(Before-and-after page screenshots)
• • • • • • •

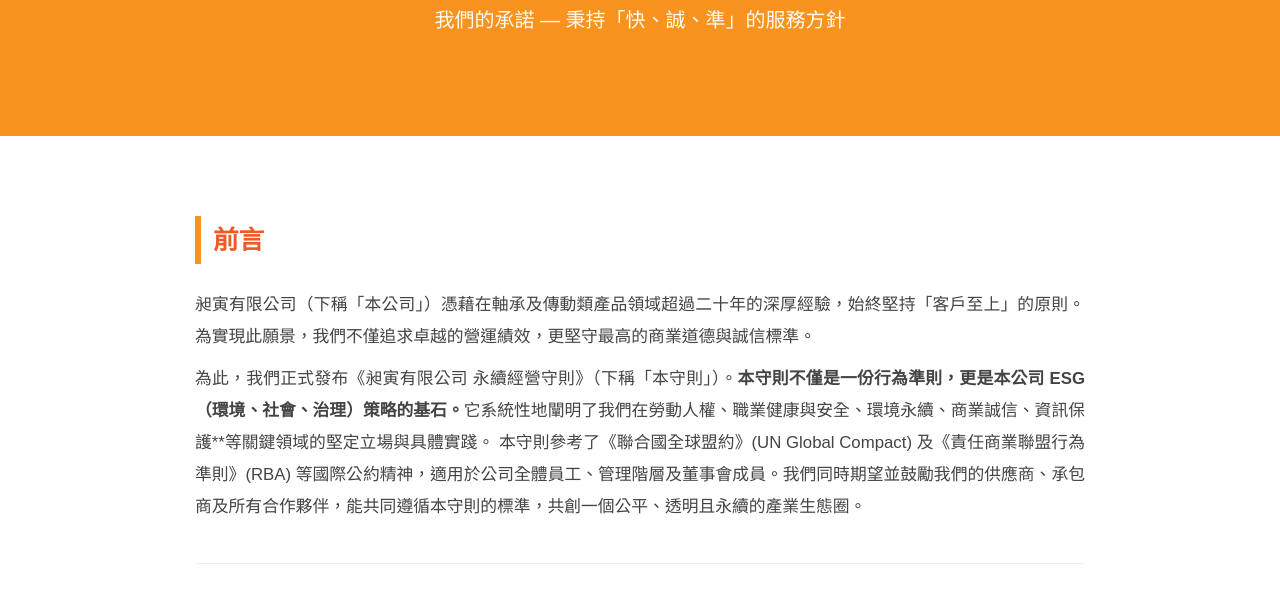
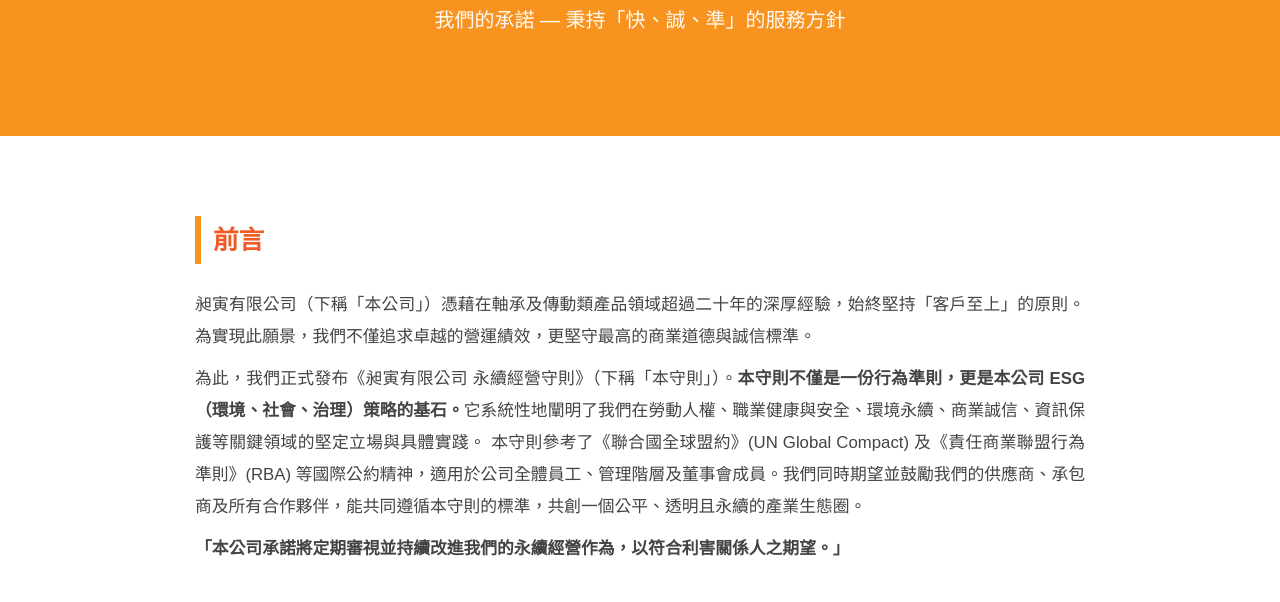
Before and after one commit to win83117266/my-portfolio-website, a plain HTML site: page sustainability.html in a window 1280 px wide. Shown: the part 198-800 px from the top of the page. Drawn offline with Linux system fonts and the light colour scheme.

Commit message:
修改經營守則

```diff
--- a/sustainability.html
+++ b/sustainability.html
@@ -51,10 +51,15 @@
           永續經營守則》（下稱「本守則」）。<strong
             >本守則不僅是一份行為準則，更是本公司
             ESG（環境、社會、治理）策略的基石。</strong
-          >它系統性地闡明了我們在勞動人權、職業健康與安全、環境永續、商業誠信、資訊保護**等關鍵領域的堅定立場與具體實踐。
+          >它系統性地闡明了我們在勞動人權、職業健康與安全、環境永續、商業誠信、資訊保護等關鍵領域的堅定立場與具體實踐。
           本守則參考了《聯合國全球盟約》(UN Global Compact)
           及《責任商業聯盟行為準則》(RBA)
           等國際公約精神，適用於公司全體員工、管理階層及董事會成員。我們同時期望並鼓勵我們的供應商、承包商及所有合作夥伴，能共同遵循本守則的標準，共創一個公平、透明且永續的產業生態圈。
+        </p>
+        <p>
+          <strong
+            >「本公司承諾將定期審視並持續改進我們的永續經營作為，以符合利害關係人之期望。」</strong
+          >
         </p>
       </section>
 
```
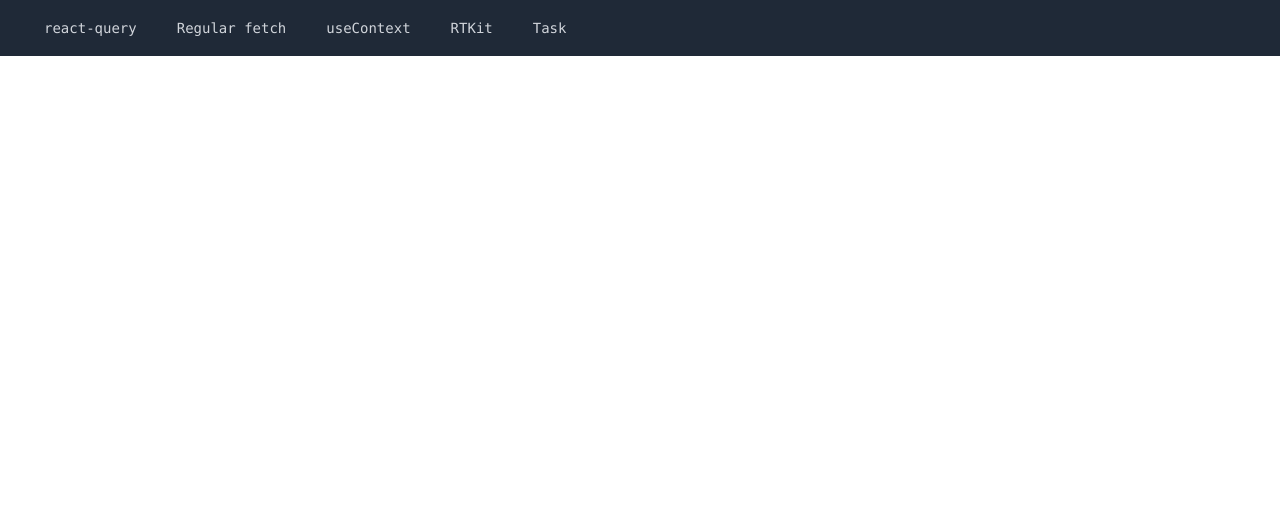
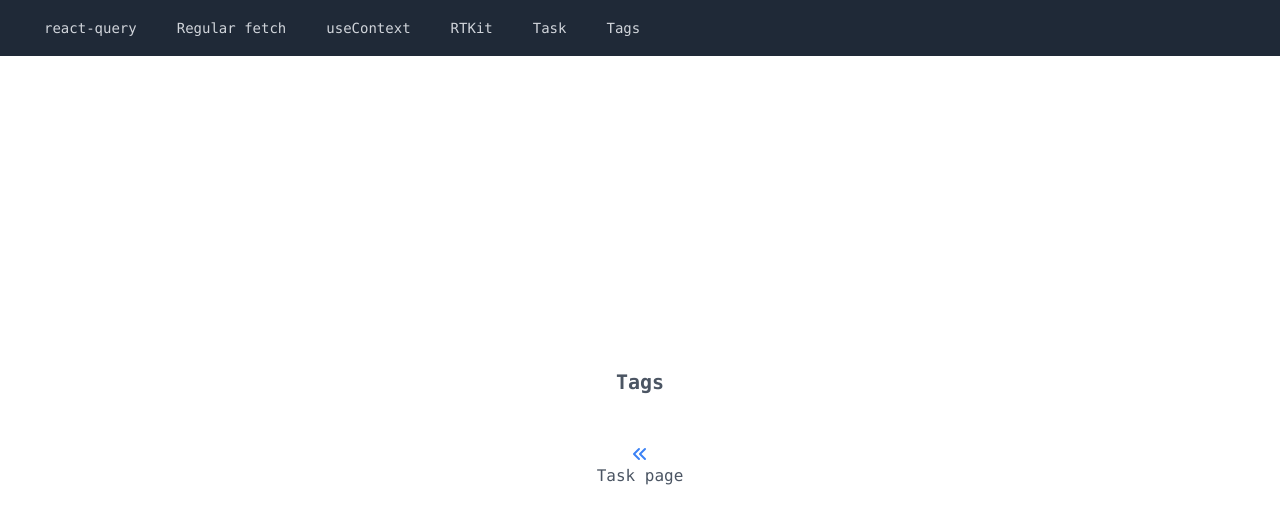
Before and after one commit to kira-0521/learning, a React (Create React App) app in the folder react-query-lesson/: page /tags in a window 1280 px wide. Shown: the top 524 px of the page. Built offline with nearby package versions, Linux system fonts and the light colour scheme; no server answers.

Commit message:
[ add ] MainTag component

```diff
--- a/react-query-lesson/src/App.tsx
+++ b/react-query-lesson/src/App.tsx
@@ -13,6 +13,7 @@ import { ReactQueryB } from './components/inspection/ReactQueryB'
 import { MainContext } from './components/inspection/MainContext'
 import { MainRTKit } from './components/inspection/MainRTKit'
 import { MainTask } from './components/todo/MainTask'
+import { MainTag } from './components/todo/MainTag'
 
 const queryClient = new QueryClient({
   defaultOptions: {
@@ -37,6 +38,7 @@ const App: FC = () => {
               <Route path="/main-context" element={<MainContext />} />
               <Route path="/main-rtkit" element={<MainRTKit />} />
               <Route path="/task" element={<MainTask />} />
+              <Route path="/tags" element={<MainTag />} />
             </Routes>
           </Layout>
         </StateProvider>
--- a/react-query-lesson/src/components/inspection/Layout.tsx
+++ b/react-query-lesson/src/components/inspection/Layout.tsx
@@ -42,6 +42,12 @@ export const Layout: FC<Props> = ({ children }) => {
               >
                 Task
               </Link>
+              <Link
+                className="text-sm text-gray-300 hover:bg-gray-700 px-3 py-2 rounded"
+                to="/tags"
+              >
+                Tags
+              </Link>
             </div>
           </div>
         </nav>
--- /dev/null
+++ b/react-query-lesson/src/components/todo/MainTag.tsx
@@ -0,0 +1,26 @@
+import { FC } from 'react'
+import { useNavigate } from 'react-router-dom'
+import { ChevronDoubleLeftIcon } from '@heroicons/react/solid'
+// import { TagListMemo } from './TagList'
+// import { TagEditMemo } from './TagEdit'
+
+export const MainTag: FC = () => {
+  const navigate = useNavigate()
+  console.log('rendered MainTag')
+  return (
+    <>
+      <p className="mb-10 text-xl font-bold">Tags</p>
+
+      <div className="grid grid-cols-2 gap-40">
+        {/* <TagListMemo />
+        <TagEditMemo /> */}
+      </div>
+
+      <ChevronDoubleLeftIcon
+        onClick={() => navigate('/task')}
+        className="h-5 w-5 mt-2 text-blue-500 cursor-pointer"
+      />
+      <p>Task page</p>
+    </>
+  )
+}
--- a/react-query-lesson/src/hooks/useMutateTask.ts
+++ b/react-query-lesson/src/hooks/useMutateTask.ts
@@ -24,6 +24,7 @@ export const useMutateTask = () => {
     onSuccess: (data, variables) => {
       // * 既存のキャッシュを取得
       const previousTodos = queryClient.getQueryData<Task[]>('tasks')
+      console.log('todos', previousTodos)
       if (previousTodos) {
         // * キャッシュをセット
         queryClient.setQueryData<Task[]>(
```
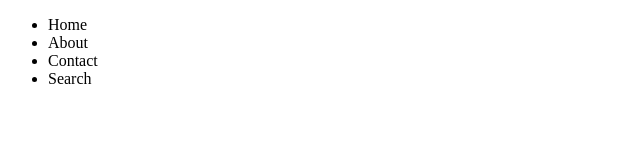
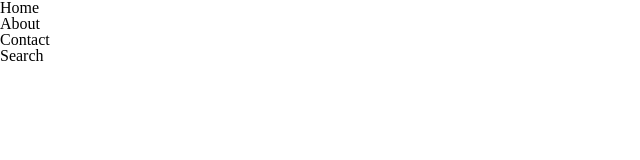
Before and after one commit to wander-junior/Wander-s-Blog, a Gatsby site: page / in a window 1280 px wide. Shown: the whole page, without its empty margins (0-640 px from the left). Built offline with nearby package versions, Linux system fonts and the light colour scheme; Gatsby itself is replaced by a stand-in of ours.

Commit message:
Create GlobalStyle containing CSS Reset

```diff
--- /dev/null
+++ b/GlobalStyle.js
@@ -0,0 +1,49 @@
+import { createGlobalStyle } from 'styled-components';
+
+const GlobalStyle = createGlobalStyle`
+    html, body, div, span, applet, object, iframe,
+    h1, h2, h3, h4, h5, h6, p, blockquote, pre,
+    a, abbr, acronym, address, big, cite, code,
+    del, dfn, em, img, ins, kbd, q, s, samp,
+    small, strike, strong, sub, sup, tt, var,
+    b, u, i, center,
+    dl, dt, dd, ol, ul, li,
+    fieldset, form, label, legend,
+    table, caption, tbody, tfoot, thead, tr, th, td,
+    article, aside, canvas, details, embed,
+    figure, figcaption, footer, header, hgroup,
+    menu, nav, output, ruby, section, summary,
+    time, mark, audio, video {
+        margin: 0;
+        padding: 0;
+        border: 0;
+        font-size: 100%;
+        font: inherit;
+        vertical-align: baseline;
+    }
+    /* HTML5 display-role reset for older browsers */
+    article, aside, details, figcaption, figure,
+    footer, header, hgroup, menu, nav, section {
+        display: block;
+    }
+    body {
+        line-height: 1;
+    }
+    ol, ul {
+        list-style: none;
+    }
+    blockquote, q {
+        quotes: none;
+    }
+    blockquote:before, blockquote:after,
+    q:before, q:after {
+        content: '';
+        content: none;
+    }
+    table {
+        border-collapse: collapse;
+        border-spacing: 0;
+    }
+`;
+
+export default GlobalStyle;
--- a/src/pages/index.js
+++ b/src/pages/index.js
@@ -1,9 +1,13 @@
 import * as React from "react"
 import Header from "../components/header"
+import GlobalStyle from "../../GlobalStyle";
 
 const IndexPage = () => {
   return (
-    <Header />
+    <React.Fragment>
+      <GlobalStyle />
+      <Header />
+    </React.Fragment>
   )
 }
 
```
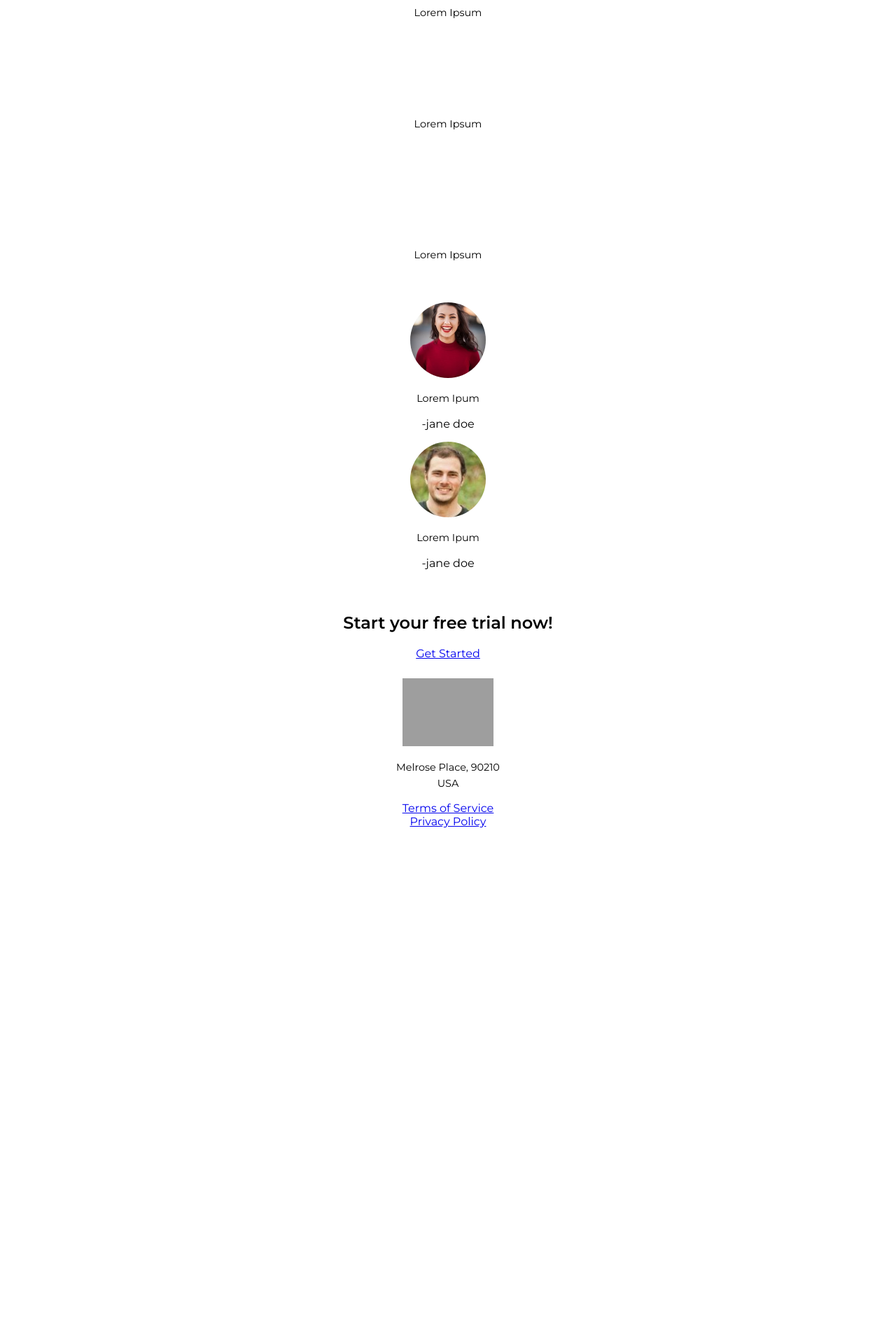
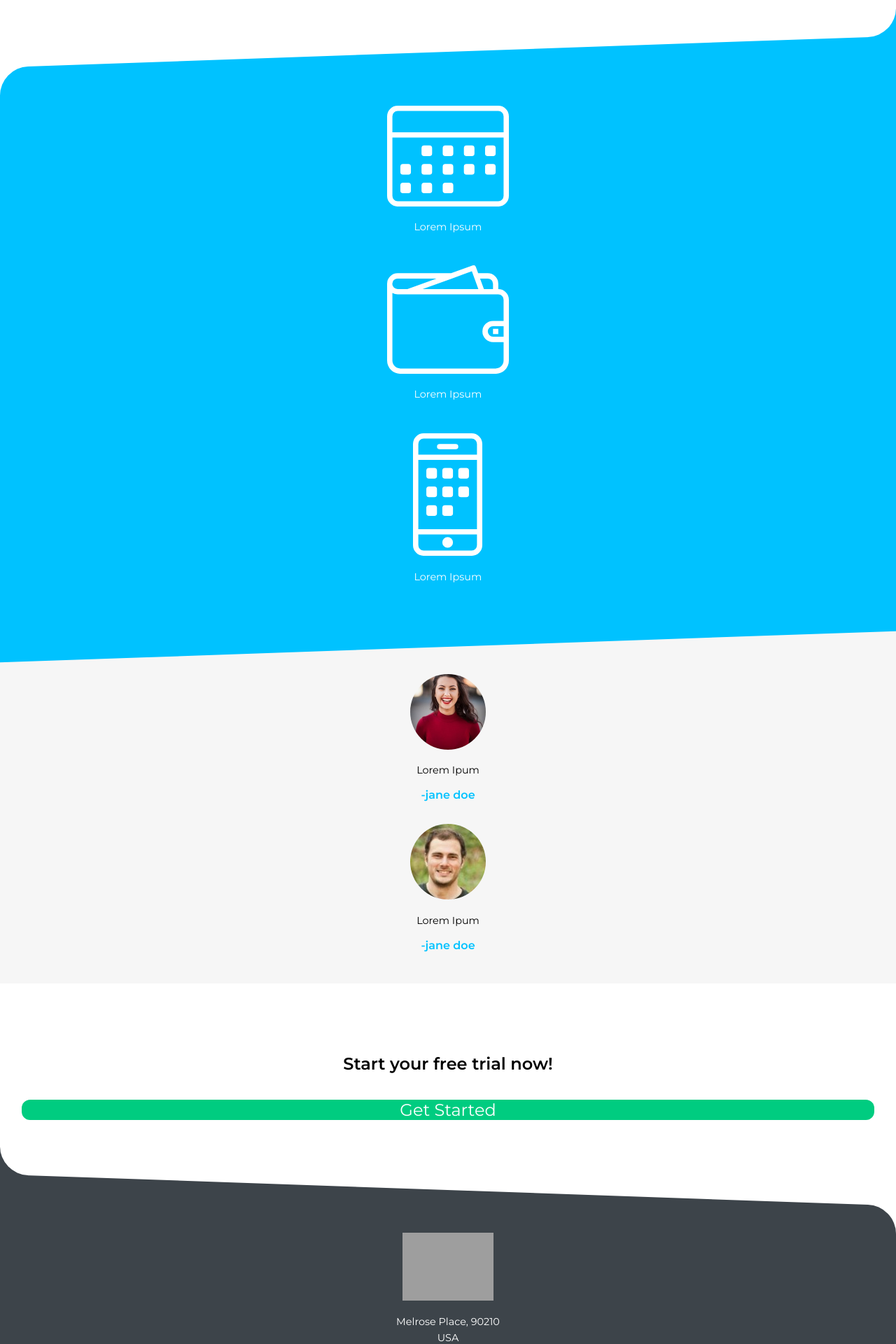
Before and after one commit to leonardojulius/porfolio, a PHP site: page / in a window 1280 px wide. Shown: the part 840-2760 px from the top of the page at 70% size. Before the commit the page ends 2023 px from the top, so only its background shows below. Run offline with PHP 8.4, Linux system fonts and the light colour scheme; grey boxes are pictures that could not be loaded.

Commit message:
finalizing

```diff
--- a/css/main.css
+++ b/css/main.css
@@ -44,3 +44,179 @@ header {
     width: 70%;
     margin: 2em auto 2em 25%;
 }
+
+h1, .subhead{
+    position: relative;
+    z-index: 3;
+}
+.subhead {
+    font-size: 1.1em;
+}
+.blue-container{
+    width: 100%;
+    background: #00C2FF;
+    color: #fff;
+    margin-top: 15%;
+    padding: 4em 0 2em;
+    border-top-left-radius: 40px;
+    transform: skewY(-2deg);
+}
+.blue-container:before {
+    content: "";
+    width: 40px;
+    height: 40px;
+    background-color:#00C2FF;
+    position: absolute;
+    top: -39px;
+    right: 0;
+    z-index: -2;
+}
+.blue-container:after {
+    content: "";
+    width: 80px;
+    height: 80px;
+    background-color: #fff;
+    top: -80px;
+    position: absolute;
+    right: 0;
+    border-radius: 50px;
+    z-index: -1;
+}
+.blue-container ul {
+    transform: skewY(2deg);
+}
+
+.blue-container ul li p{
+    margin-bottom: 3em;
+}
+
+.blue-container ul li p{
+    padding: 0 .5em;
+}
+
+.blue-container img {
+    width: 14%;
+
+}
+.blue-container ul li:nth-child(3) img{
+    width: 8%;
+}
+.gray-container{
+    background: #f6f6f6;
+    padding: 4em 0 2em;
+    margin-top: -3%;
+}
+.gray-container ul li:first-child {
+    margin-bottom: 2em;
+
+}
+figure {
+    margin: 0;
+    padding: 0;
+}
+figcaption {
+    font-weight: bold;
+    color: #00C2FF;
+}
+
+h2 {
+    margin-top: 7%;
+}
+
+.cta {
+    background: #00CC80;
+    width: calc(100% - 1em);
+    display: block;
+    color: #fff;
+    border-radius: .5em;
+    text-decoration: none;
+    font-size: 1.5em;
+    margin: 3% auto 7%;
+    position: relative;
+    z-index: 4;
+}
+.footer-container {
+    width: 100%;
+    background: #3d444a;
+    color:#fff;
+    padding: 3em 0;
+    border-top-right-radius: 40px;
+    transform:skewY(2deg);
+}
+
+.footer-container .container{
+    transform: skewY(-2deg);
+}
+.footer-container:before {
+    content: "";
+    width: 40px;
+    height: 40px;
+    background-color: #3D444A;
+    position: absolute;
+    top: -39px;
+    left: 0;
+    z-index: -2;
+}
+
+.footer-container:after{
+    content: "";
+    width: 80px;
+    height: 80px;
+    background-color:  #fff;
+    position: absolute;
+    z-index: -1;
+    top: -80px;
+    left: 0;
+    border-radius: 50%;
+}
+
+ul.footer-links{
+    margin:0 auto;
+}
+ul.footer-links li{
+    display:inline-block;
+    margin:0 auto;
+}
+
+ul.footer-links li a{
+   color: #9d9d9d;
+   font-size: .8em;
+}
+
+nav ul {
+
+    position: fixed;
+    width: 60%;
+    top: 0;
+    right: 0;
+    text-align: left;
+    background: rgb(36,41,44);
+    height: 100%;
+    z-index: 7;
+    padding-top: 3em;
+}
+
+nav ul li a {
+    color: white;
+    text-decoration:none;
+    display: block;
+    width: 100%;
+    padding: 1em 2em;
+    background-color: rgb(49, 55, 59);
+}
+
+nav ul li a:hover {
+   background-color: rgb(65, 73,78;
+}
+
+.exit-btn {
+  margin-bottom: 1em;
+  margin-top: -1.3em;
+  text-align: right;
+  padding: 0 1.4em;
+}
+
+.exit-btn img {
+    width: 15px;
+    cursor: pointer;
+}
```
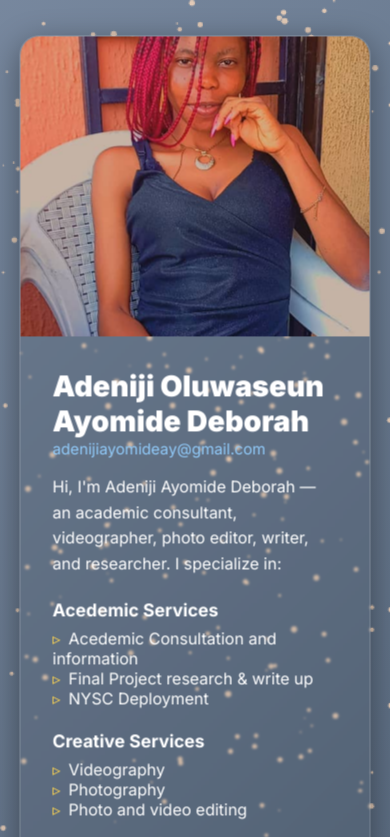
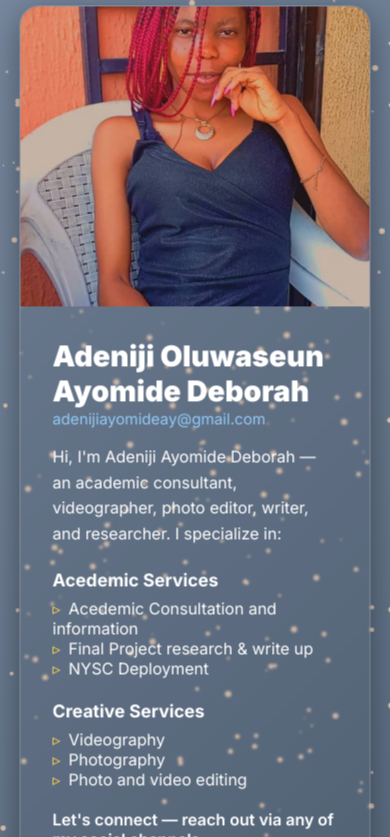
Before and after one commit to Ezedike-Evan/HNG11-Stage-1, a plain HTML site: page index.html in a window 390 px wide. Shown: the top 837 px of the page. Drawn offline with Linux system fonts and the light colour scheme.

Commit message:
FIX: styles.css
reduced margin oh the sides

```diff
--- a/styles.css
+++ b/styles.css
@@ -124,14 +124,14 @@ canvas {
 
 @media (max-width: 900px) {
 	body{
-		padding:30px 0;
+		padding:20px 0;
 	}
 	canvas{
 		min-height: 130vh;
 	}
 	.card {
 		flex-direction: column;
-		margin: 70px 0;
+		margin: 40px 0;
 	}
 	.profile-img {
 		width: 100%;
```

• • • • • • •

Report all lines of the data above that include the string "hgroup".

+    figure, figcaption, footer, header, hgroup,
+    footer, header, hgroup, menu, nav, section {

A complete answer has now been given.